■ **RECORDS SHOWN**:
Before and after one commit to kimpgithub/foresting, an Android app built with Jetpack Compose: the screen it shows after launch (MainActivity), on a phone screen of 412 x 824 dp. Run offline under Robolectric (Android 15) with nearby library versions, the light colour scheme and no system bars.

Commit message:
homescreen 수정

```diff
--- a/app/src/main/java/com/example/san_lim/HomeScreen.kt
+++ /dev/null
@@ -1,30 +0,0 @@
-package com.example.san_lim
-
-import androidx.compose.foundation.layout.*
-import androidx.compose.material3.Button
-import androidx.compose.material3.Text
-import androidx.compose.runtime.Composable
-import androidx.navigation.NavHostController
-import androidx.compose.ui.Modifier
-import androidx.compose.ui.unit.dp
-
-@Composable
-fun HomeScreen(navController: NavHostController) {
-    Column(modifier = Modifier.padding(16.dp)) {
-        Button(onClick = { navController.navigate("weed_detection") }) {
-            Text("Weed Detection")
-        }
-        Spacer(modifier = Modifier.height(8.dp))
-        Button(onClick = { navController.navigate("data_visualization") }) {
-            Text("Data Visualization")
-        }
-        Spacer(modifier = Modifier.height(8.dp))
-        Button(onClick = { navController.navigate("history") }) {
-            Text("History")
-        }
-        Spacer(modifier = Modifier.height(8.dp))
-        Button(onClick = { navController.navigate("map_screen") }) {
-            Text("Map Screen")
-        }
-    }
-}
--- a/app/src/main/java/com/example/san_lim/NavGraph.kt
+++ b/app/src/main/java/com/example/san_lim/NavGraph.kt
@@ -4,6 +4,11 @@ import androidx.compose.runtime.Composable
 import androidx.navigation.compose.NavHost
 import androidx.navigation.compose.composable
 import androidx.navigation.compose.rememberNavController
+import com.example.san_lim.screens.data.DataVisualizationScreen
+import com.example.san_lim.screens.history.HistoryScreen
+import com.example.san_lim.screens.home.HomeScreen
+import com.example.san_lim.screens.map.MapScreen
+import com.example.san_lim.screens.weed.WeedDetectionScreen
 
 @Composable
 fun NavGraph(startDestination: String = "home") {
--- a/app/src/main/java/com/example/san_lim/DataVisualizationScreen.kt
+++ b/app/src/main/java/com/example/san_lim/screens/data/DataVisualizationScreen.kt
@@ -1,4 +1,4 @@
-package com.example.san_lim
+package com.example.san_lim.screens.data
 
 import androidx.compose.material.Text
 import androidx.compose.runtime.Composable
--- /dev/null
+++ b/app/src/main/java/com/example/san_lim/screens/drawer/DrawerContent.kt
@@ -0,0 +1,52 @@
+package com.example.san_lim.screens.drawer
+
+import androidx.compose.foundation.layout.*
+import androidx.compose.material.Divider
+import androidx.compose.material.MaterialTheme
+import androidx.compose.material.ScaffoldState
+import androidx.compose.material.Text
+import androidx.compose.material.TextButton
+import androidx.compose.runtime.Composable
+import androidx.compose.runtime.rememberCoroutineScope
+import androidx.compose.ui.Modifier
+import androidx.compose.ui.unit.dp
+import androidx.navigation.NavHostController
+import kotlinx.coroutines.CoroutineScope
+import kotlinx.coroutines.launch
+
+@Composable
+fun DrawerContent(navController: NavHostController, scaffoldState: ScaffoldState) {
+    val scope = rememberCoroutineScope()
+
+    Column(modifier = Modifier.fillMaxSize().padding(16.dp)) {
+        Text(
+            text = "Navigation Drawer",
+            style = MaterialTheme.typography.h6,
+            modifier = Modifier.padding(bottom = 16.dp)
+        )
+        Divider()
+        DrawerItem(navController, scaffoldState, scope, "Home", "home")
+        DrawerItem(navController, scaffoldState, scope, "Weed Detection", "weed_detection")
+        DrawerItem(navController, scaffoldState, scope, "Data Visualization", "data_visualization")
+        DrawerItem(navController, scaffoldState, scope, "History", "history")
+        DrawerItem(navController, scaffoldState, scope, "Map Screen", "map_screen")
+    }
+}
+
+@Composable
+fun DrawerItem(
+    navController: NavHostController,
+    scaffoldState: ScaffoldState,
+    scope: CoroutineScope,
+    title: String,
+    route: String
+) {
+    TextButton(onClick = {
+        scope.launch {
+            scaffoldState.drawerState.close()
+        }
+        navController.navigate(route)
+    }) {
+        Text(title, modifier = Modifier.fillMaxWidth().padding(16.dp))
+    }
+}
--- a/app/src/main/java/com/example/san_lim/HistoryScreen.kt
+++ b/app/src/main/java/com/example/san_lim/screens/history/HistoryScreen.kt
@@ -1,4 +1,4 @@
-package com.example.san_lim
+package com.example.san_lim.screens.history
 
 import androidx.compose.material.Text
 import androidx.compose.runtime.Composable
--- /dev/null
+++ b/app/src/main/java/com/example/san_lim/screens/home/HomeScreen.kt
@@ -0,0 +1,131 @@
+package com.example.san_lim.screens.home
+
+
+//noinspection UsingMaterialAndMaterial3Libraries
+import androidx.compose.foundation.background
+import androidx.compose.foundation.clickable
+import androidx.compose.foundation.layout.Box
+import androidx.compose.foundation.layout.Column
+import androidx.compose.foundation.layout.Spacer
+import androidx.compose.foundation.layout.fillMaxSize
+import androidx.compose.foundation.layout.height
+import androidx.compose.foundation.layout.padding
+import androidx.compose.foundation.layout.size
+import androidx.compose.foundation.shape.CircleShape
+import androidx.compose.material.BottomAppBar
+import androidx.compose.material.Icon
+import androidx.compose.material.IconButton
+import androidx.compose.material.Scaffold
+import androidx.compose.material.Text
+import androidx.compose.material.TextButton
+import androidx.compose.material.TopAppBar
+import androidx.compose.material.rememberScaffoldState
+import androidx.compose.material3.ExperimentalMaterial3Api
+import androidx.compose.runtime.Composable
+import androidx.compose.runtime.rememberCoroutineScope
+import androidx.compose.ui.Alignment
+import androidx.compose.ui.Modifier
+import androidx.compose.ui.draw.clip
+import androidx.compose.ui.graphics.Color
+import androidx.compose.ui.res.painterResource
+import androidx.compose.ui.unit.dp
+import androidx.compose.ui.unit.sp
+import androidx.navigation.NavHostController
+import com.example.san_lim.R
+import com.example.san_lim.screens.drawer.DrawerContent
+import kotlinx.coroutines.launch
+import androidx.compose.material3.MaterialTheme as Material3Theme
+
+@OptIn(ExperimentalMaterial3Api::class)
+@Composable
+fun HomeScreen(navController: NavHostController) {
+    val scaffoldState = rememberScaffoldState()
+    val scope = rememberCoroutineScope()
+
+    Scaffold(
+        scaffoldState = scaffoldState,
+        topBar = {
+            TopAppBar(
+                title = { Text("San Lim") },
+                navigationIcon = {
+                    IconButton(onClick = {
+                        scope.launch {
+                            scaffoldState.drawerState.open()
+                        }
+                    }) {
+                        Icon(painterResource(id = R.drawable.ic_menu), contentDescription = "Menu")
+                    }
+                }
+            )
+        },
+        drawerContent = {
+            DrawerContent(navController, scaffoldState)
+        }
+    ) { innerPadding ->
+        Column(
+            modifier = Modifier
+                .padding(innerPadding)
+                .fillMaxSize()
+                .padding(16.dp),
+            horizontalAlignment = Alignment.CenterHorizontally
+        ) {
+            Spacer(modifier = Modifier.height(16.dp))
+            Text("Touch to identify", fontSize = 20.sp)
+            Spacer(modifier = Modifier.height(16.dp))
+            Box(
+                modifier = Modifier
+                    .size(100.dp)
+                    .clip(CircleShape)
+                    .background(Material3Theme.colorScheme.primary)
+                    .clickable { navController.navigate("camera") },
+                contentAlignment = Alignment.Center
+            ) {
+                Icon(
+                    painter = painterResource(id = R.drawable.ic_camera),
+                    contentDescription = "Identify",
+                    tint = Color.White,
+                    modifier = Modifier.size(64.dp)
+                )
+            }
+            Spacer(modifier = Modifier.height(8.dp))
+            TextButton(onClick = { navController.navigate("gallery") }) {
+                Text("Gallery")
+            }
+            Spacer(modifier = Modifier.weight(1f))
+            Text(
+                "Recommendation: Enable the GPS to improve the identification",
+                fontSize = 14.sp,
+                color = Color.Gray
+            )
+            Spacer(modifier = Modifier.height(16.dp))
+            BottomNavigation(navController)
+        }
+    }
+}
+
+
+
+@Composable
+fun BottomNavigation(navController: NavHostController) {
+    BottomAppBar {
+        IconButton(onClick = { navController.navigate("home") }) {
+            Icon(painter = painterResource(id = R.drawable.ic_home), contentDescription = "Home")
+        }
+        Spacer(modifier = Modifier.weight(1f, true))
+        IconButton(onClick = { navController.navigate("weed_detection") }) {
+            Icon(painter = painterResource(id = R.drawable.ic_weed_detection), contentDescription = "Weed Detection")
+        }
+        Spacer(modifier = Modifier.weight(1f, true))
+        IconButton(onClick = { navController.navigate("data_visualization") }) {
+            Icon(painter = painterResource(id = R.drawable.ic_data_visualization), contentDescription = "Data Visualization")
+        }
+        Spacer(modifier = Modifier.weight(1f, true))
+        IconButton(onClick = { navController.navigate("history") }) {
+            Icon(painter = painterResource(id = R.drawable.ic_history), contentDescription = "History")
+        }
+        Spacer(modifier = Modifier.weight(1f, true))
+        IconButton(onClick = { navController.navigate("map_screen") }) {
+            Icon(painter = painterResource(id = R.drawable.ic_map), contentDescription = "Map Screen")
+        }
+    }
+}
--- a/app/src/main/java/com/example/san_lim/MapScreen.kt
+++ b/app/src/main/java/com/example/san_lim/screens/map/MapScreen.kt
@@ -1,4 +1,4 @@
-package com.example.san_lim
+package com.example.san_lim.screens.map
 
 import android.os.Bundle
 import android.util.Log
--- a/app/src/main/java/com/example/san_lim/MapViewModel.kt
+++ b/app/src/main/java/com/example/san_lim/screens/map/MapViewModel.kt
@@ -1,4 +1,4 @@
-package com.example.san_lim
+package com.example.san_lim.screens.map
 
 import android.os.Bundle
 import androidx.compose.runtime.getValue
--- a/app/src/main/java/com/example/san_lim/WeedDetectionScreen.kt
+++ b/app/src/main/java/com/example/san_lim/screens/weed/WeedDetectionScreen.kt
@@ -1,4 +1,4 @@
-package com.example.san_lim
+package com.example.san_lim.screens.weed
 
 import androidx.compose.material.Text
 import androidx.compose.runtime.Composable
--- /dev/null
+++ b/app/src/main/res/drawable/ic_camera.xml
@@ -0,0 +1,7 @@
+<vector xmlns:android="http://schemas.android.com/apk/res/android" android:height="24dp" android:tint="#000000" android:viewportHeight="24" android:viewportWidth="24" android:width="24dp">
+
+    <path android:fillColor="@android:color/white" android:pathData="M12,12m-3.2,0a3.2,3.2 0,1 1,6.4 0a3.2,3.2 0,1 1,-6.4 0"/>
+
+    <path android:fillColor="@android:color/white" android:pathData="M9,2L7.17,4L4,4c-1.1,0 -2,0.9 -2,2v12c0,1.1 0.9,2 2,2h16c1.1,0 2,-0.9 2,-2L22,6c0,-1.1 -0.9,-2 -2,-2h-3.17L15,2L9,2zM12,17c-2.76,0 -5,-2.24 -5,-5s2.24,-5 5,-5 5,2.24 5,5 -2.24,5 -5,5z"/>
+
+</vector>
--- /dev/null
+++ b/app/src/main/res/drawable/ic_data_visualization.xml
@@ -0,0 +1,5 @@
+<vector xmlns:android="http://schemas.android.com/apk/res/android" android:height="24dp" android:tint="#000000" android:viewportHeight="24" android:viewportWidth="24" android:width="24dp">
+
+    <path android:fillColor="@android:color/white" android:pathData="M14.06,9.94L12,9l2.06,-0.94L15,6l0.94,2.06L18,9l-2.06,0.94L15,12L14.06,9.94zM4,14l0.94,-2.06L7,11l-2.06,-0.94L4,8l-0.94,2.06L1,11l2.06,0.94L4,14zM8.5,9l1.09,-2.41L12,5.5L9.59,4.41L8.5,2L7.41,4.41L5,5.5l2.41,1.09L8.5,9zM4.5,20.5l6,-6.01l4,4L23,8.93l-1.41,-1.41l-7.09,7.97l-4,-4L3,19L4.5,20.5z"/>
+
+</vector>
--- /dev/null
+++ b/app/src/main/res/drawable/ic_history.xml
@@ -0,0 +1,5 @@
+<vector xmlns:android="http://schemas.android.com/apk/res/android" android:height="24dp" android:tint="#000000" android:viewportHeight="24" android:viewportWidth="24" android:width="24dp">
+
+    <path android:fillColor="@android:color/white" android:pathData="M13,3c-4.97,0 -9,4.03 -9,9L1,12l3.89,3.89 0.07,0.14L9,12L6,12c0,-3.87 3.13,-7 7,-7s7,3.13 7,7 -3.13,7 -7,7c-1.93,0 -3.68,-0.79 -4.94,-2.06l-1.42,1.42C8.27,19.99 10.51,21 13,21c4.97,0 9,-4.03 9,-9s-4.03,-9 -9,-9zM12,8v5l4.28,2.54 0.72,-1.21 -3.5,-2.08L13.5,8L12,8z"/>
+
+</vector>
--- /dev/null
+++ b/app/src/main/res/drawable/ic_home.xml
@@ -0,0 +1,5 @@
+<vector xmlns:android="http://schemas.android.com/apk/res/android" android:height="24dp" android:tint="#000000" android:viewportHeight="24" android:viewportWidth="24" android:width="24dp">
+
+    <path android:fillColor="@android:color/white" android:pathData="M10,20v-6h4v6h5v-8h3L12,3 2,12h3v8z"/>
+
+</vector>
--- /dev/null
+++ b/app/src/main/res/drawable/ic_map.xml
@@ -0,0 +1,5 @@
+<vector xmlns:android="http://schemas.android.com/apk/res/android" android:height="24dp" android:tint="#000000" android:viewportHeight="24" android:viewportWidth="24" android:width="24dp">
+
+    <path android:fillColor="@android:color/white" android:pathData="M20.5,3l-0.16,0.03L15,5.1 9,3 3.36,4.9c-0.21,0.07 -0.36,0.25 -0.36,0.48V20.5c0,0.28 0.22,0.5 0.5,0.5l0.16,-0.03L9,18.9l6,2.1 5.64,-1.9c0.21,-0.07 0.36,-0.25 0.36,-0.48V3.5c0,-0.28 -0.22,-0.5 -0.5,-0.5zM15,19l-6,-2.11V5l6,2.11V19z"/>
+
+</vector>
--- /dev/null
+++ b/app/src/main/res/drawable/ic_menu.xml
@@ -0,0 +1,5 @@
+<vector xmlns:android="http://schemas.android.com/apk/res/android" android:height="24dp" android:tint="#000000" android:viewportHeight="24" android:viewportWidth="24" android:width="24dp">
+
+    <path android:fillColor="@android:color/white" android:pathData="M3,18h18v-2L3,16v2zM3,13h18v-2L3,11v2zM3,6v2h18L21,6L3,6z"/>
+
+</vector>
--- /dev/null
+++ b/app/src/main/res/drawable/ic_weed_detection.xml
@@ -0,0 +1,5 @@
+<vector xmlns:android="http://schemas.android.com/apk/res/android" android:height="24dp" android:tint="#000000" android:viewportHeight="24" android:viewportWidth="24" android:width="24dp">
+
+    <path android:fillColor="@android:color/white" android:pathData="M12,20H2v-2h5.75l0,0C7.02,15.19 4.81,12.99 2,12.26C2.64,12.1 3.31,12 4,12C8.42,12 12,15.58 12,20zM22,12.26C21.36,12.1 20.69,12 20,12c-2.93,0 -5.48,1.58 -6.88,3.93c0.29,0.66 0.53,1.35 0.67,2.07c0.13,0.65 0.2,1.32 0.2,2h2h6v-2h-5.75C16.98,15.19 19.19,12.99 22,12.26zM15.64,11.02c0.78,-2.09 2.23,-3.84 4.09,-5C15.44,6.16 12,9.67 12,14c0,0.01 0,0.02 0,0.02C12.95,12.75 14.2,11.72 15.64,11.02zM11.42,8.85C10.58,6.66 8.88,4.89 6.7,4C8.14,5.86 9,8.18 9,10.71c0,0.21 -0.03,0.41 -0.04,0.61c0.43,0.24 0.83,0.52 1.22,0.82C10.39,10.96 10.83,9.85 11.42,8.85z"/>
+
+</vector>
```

■ **YOUR INSTRUCTIONS**: Based on the listing, determine the number of lines that include the string "CircleShape", and give that number without further text.

■ **ANSWER FOR THIS EXERCISE**: 2